Excerpted records —
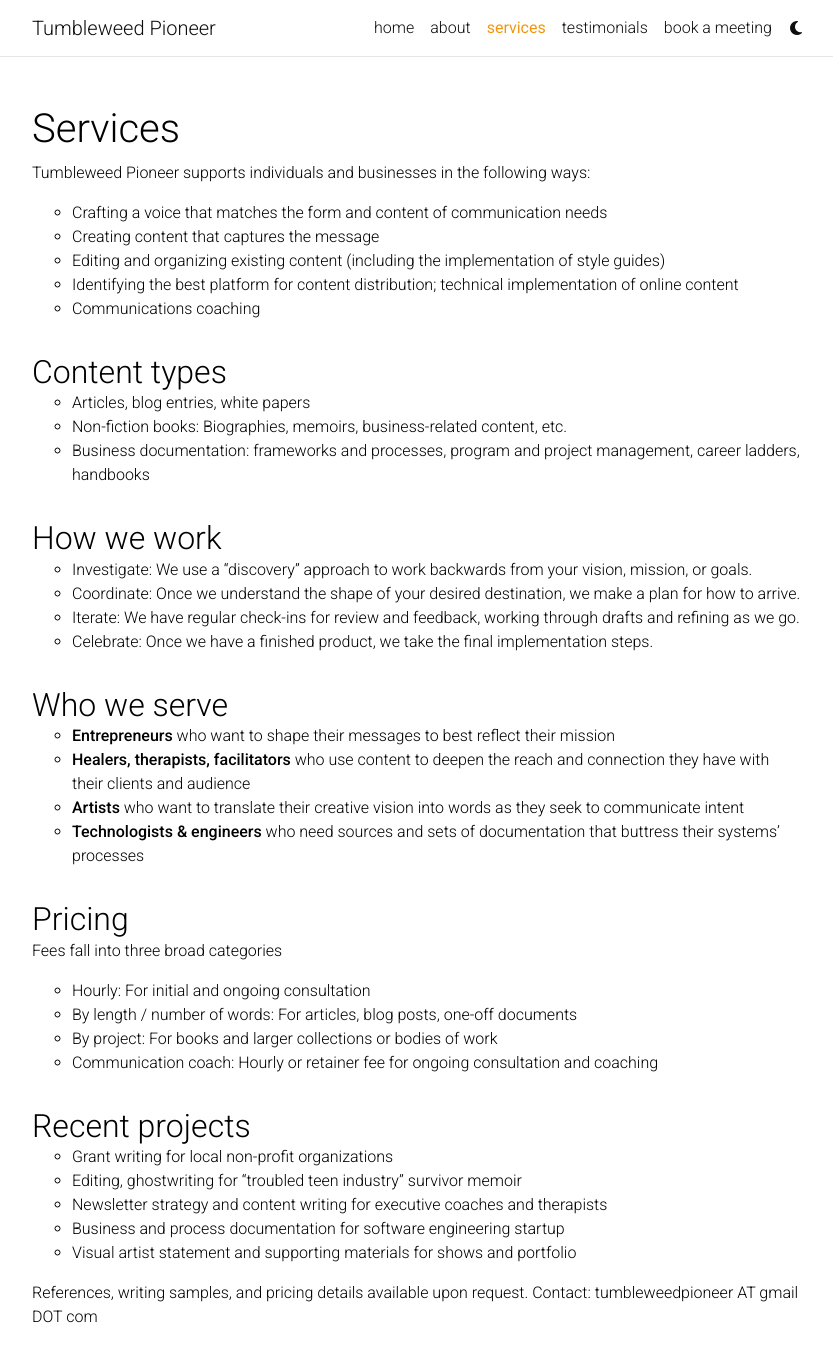
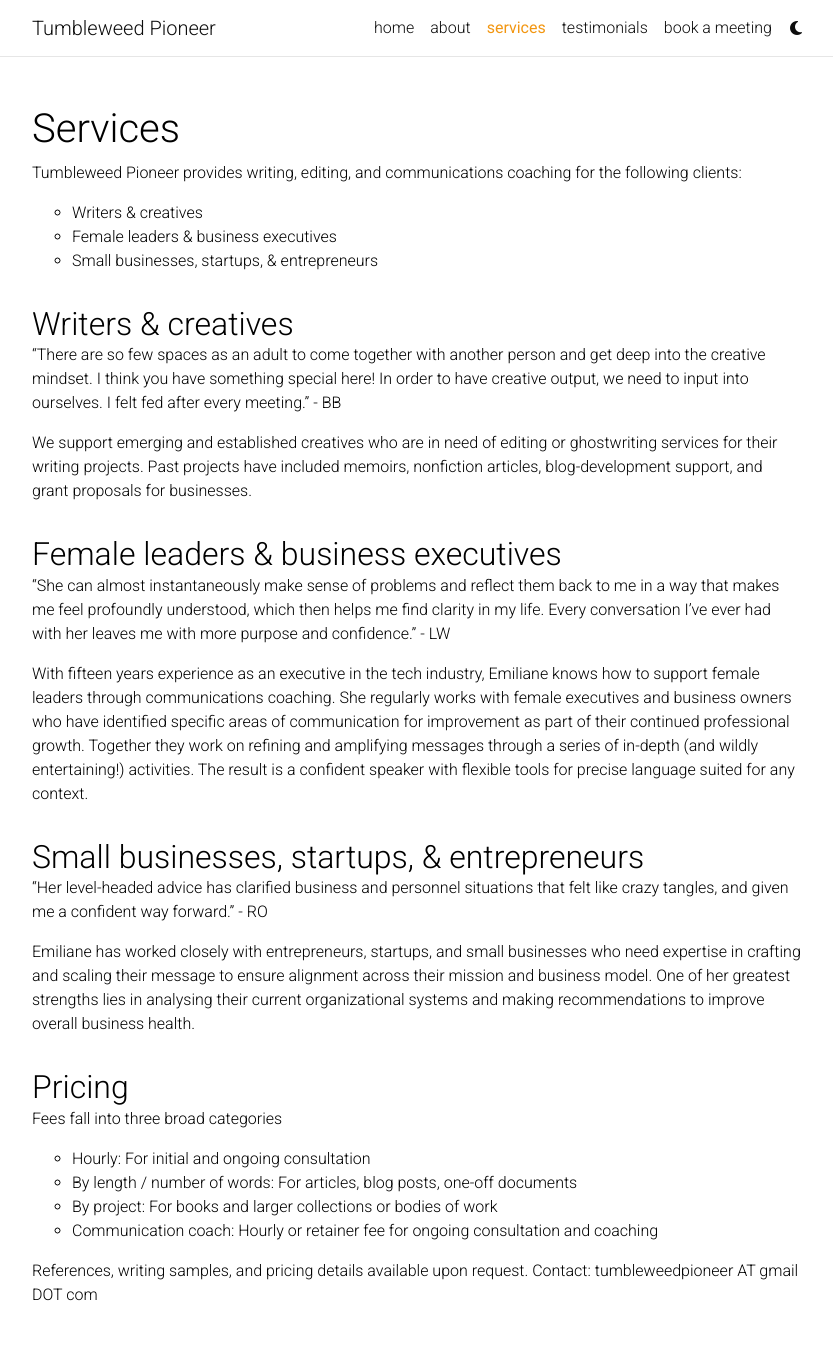
Before and after one commit to kndl/tumbleweed-pioneer, a Jekyll site: the page built from _pages/services.md, in a window 1280 px wide and 1400 px high. Shown: the top 1362 px of the window, without its empty margins (223-1056 px from the left). Built offline with Jekyll 4.4.1, drawn with Linux system fonts in a browser that asks for light colours; a style sheet for code colours, icons or effects is not loaded.

Commit message:
Update services.md
Updated service information

```diff
--- a/_pages/services.md
+++ b/_pages/services.md
@@ -8,33 +8,30 @@
 
 # Services
 
-Tumbleweed Pioneer supports individuals and businesses in the following ways:
-* Crafting a voice that matches the form and content of communication needs
-* Creating content that captures the message
-* Editing and organizing existing content (including the implementation of style guides)
-* Identifying the best platform for content distribution; technical implementation of online content
-* Communications coaching
+Tumbleweed Pioneer provides writing, editing, and communications coaching for the following clients:
+
+* Writers & creatives
+* Female leaders & business executives
+* Small businesses, startups, & entrepreneurs
 
 
 
-## Content types
-* Articles, blog entries, white papers
-* Non-fiction books: Biographies, memoirs, business-related content, etc.
-* Business documentation: frameworks and processes, program and project management, career ladders, handbooks
+## Writers & creatives
+"There are so few spaces as an adult to come together with another person and get deep into the creative mindset. I think you have something special here! In order to have creative output, we need to input into ourselves. I felt fed after every meeting." - BB
+
+We support emerging and established creatives who are in need of editing or ghostwriting services for their writing projects. Past projects have included memoirs, nonfiction articles, blog-development support, and grant proposals for businesses.
 
 
-## How we work
-* Investigate: We use a “discovery” approach to work backwards from your vision, mission, or goals.
-* Coordinate: Once we understand the shape of your desired destination, we make a plan for how to arrive.
-* Iterate: We have regular check-ins for review and feedback, working through drafts and refining as we go.
-* Celebrate: Once we have a finished product, we take the final implementation steps.
+## Female leaders & business executives
+"She can almost instantaneously make sense of problems and reflect them back to me in a way that makes me feel profoundly understood, which then helps me find clarity in my life. Every conversation I’ve ever had with her leaves me with more purpose and confidence." - LW
+
+With fifteen years experience as an executive in the tech industry, Emiliane knows how to support female leaders through communications coaching. She regularly works with female executives and business owners who have identified specific areas of communication for improvement as part of their continued professional growth. Together they work on refining and amplifying messages through a series of in-depth (and wildly entertaining!) activities. The result is a confident speaker with flexible tools for precise language suited for any context.
 
 
-## Who we serve
-* **Entrepreneurs** who want to shape their messages to best reflect their mission
-* **Healers, therapists, facilitators** who use content to deepen the reach and connection they have with their clients and audience
-* **Artists** who want to translate their creative vision into words as they seek to communicate intent
-* **Technologists & engineers** who need sources and sets of documentation that buttress their systems’ processes
+## Small businesses, startups, & entrepreneurs
+"Her level-headed advice has clarified business and personnel situations that felt like crazy tangles, and given me a confident way forward." - RO
+
+Emiliane has worked closely with entrepreneurs, startups, and small businesses who need expertise in crafting and scaling their message to ensure alignment across their mission and business model. One of her greatest strengths lies in analysing their current organizational systems and making recommendations to improve overall business health.
 
 
 ## Pricing
@@ -44,11 +41,4 @@
 * By project: For books and larger collections or bodies of work
 * Communication coach: Hourly or retainer fee for ongoing consultation and coaching
 
-## Recent projects
-* Grant writing for local non-profit organizations
-* Editing, ghostwriting for "troubled teen industry" survivor memoir
-* Newsletter strategy and content writing for executive coaches and therapists
-* Business and process documentation for software engineering startup
-* Visual artist statement and supporting materials for shows and portfolio
-
 References, writing samples, and pricing details available upon request. Contact: tumbleweedpioneer AT gmail DOT com
```
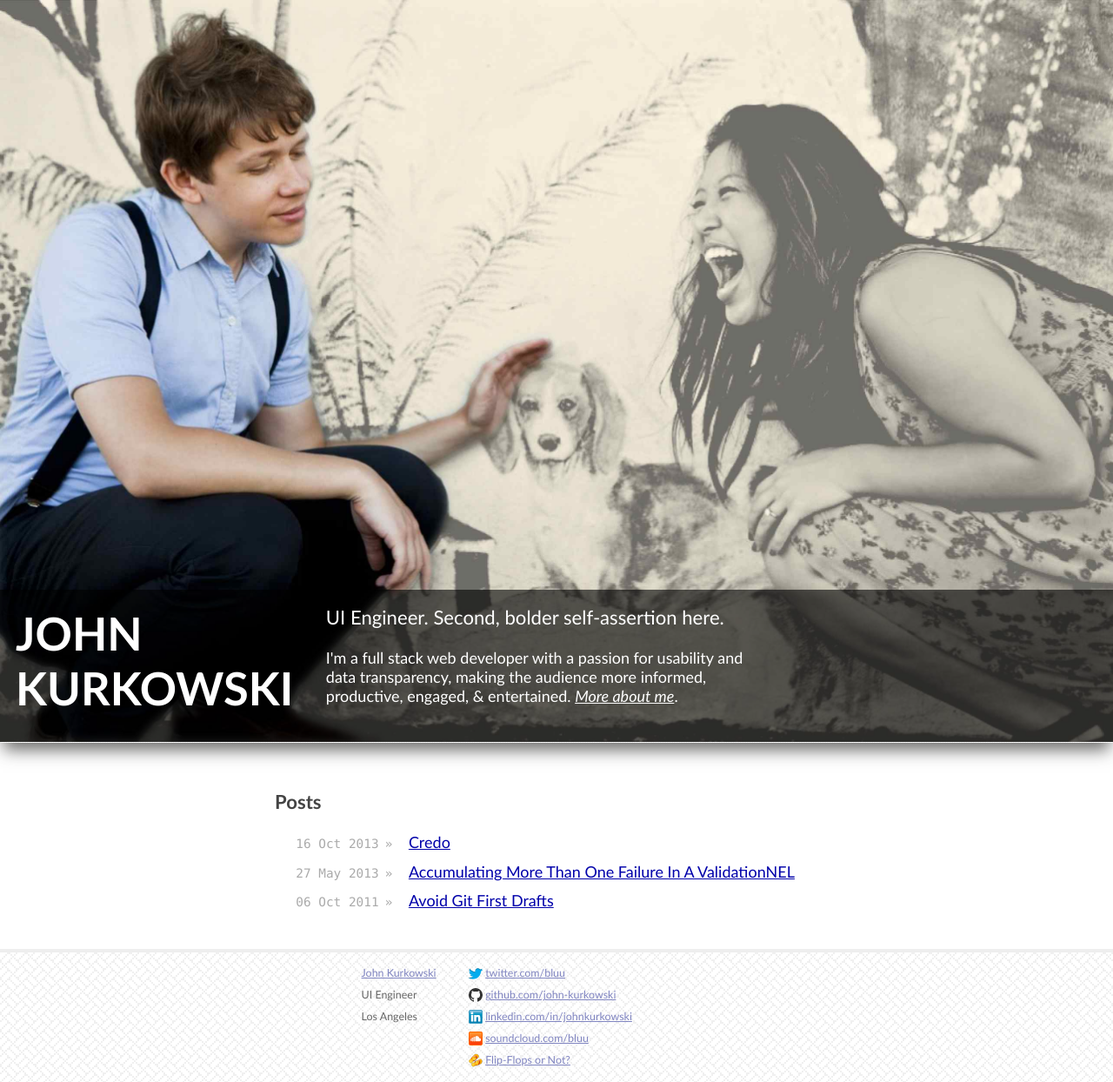
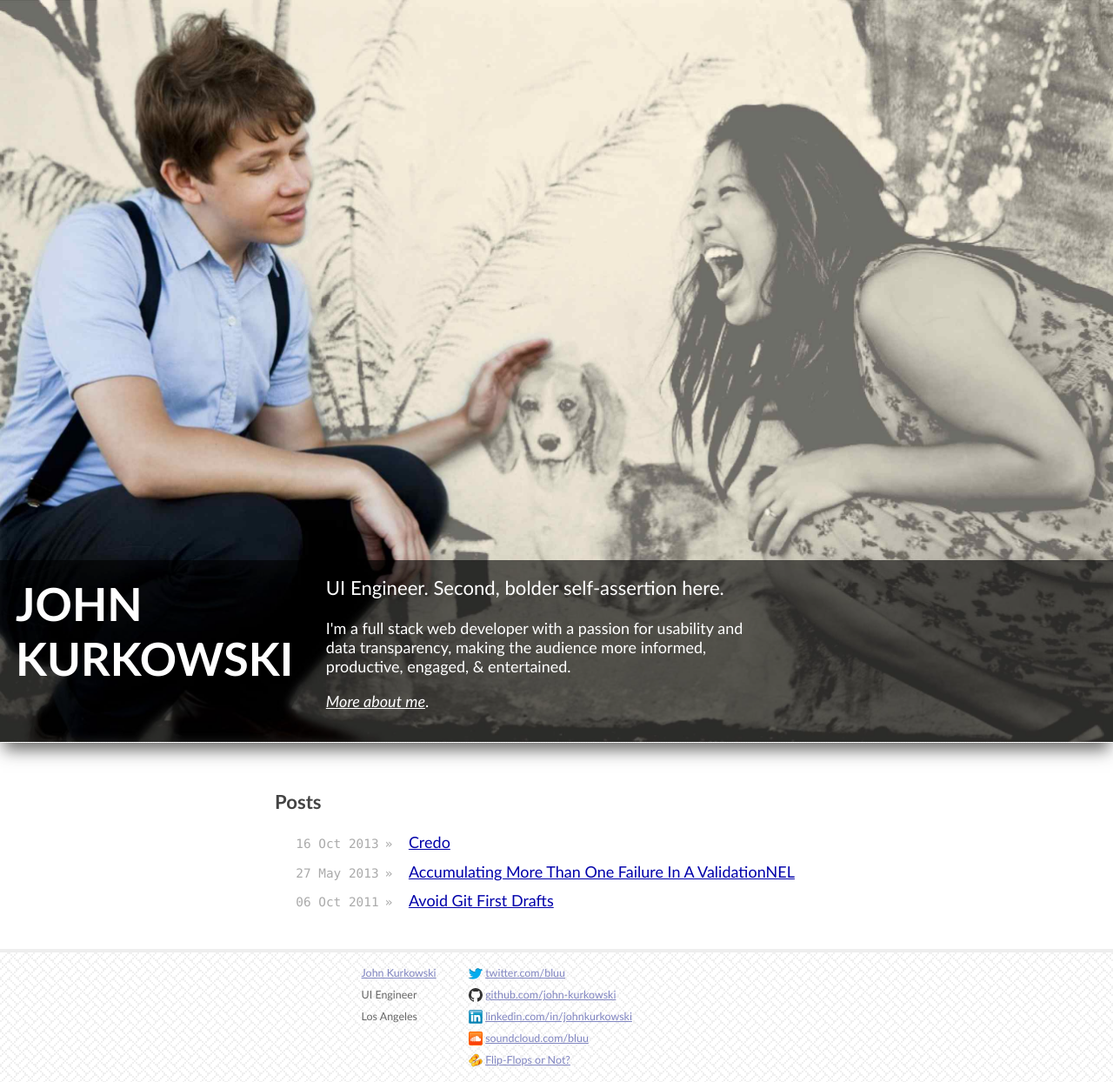
Before and after one commit to john-kurkowski/john-kurkowski.github.io, a Jekyll site: the page built from index.html, in a window 1280 px wide. Shown: the whole page at 87% size. Built offline with Jekyll 4.4.1, drawn with Linux system fonts in a browser that asks for light colours; nearby versions of some CDN libraries.

Commit message:
Very slightly more prominent About link.

```diff
--- a/css/main.css
+++ b/css/main.css
@@ -83,12 +83,9 @@ header h1 {
   margin-bottom: 0.25em;
 }
 
-header h2 {
-  margin-bottom: 1em;
-}
-
 header h2, header h3 {
   font-weight: normal;
+  margin-bottom: 1em;
 }
 
 header a, header a:visited {
--- a/index.html
+++ b/index.html
@@ -16,7 +16,10 @@ layout: base
         <h3>
           I'm a full stack web developer with a passion for usability and data
           transparency, making the audience more informed, productive, engaged,
-          &amp; entertained. <a href="/about" class="about">More about me</a>.
+          &amp; entertained.
+        </h3>
+        <h3>
+          <a href="/about" class="about">More about me</a>.
         </h3>
       </div>
       <div class="statement">
```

Assigned task —
From the records above, copy every line that holds the word "making".

Written answer —
+Emiliane has worked closely with entrepreneurs, startups, and small businesses who need expertise in crafting and scaling their message to ensure alignment across their mission and business model. One of her greatest strengths lies in analysing their current organizational systems and making recommendations to improve overall business health.
           transparency, making the audience more informed, productive, engaged,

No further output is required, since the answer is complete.